--- What you need to do ---
Please return all lines from the records below that include the string "answers".

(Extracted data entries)
((
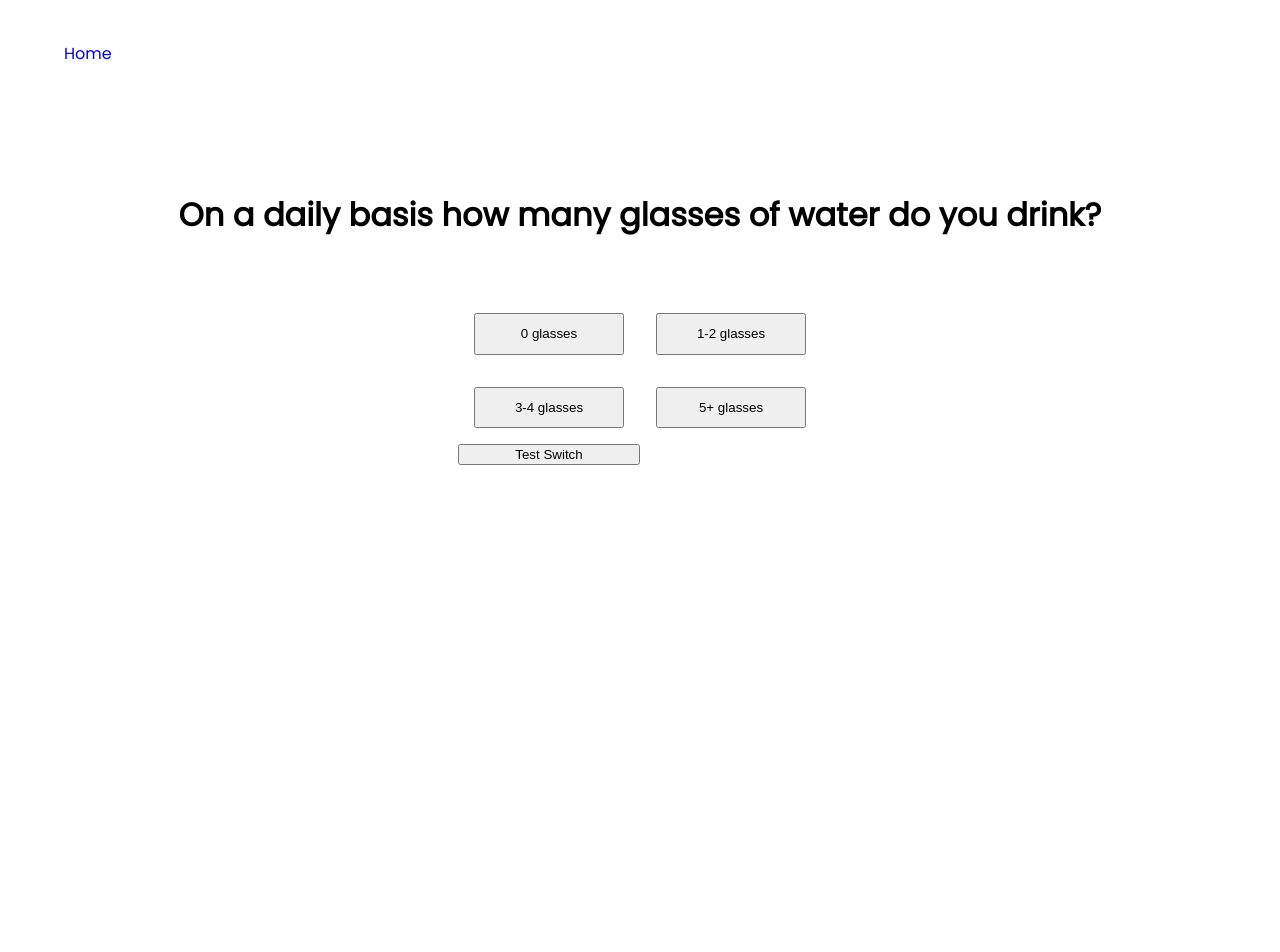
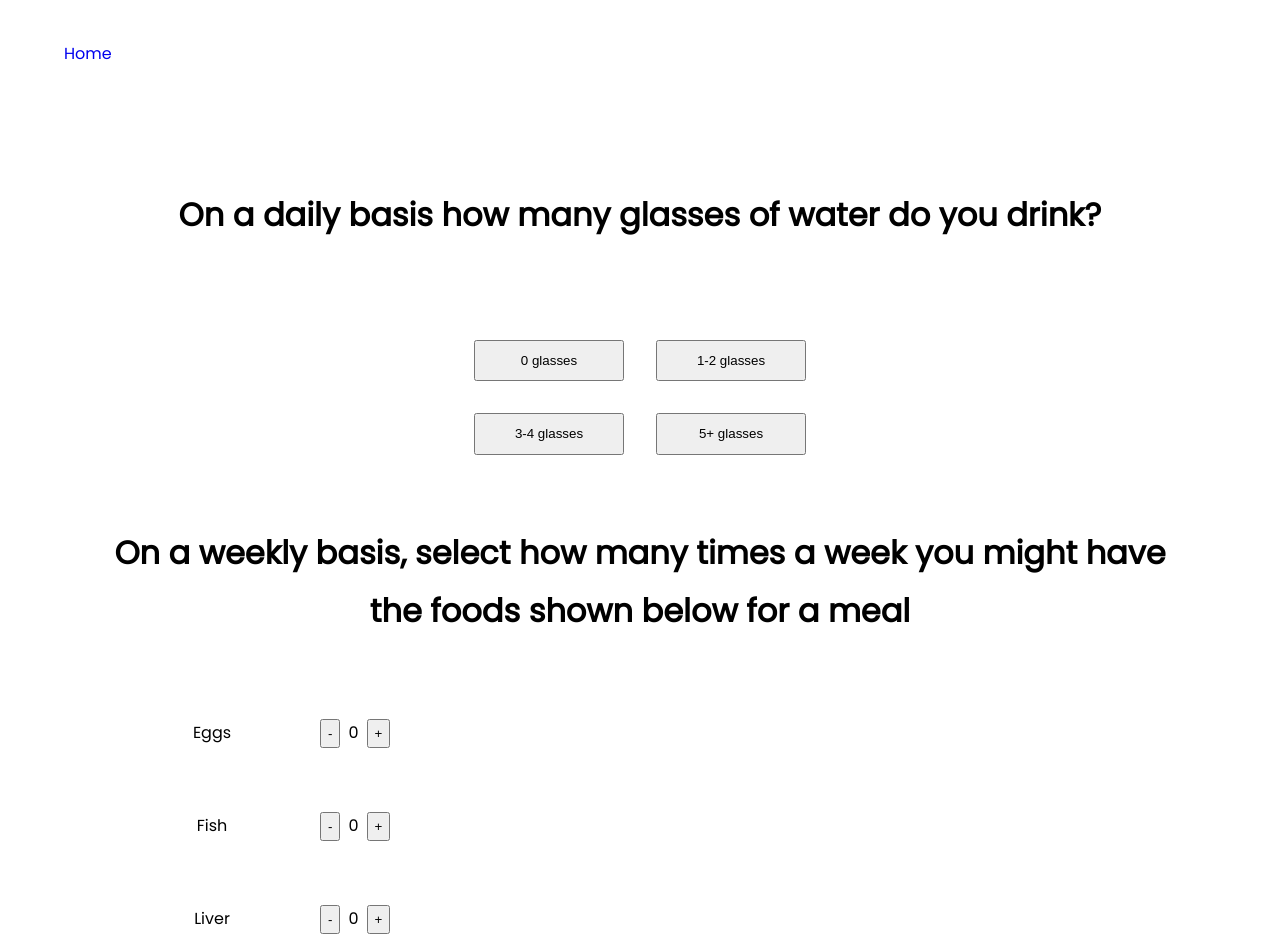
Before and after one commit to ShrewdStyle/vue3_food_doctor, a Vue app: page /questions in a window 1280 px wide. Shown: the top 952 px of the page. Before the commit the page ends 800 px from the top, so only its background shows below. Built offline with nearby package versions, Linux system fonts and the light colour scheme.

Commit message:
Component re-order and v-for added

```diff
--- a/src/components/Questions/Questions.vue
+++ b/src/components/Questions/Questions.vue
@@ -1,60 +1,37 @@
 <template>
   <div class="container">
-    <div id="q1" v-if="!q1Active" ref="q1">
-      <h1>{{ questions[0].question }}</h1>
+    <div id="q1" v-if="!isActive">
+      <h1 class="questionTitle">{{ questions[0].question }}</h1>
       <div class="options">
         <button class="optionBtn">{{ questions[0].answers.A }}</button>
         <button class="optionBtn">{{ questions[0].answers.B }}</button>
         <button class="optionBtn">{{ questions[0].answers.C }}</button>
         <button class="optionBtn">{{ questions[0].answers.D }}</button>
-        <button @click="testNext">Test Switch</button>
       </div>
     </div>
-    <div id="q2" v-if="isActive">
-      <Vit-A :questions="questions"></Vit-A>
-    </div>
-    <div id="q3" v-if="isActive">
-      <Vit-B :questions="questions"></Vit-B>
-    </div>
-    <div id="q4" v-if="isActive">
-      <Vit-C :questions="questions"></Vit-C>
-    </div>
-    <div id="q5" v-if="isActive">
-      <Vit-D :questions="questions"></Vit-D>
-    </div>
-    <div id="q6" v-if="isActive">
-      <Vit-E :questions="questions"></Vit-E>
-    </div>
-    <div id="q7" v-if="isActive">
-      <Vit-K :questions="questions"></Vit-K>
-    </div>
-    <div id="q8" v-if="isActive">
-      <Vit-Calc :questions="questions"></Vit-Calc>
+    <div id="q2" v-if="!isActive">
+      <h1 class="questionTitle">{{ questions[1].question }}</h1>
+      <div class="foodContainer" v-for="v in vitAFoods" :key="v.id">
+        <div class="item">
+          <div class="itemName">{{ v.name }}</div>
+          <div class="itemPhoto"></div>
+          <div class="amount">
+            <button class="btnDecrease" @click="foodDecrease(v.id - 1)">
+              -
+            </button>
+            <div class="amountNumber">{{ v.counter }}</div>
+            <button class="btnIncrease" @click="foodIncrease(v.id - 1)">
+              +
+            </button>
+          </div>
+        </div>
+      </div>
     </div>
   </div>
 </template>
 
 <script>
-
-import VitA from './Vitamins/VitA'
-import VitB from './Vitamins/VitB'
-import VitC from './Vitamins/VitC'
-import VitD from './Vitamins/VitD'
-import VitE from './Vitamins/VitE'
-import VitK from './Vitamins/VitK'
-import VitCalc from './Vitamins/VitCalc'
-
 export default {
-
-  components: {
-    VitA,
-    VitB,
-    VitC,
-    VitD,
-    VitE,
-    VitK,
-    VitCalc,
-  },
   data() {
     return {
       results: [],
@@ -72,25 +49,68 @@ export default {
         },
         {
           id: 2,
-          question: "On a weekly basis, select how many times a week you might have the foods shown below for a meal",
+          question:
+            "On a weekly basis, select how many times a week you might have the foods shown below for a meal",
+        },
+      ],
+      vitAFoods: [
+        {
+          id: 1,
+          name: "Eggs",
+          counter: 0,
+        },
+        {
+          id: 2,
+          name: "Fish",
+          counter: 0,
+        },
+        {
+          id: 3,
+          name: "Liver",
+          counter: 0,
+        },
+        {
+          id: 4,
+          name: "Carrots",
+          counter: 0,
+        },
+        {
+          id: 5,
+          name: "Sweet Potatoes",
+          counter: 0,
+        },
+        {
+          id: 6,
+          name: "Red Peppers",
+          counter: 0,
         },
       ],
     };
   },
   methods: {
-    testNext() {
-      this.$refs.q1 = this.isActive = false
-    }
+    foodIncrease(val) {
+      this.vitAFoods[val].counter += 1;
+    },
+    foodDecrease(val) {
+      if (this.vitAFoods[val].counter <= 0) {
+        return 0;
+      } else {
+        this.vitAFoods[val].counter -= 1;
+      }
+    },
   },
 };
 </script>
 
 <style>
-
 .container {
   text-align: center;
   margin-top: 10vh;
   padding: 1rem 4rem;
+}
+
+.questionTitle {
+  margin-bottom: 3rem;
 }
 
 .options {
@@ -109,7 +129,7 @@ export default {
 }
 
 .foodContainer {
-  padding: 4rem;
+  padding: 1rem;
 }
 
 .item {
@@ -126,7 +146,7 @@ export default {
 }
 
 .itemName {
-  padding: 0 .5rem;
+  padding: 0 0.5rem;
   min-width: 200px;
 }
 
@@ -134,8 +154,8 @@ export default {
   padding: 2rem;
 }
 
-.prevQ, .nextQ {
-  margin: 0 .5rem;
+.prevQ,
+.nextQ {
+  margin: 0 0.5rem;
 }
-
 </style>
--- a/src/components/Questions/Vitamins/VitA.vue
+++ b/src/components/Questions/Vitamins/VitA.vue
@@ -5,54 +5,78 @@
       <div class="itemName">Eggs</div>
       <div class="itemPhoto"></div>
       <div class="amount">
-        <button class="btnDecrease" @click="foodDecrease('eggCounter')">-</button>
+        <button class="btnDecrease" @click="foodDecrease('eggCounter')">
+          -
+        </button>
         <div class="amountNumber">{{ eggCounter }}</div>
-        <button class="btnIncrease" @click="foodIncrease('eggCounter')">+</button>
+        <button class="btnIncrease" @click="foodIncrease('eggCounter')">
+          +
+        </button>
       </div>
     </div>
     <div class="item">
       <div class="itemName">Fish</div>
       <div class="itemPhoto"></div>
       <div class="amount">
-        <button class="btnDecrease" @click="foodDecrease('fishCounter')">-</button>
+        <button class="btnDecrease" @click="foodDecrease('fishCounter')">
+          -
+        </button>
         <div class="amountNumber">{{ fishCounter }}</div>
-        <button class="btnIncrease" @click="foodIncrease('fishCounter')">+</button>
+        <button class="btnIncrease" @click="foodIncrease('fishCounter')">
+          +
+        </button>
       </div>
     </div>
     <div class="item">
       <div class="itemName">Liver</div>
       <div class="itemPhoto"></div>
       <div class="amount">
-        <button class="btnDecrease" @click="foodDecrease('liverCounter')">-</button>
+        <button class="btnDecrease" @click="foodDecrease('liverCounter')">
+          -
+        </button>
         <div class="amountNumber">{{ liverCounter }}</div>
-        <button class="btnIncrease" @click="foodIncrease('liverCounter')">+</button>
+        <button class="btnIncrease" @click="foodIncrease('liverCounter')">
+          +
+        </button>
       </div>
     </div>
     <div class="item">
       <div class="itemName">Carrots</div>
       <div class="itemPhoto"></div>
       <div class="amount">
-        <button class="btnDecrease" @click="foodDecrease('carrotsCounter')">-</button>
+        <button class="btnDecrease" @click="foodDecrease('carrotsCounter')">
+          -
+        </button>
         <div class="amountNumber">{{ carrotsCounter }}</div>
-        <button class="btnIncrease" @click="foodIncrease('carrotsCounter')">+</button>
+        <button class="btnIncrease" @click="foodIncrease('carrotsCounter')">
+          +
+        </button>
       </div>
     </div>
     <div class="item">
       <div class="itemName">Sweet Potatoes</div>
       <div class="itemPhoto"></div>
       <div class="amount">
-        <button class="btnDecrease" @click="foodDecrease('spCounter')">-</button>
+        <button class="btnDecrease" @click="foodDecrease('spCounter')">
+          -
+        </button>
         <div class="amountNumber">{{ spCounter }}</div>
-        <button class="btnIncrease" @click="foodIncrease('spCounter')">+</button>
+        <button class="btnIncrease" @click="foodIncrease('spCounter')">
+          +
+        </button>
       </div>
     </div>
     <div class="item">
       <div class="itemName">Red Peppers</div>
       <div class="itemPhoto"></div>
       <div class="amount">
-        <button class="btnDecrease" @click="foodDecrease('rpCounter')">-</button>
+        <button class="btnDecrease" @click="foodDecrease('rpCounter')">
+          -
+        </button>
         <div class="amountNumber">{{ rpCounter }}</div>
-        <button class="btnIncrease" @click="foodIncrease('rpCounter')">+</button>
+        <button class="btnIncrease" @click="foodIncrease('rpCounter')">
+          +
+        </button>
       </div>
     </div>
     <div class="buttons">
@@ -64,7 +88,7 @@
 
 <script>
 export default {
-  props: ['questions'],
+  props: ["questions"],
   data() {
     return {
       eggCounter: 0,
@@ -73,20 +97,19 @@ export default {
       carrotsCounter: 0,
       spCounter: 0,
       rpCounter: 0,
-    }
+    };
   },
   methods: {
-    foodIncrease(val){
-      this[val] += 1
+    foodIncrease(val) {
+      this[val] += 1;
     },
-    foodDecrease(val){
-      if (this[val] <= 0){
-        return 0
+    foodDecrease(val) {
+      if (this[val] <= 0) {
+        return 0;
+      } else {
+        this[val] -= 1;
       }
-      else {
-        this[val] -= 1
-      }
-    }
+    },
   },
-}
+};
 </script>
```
))
--- Result of this exercise ---
         <button class="optionBtn">{{ questions[0].answers.A }}</button>
         <button class="optionBtn">{{ questions[0].answers.B }}</button>
         <button class="optionBtn">{{ questions[0].answers.C }}</button>
         <button class="optionBtn">{{ questions[0].answers.D }}</button>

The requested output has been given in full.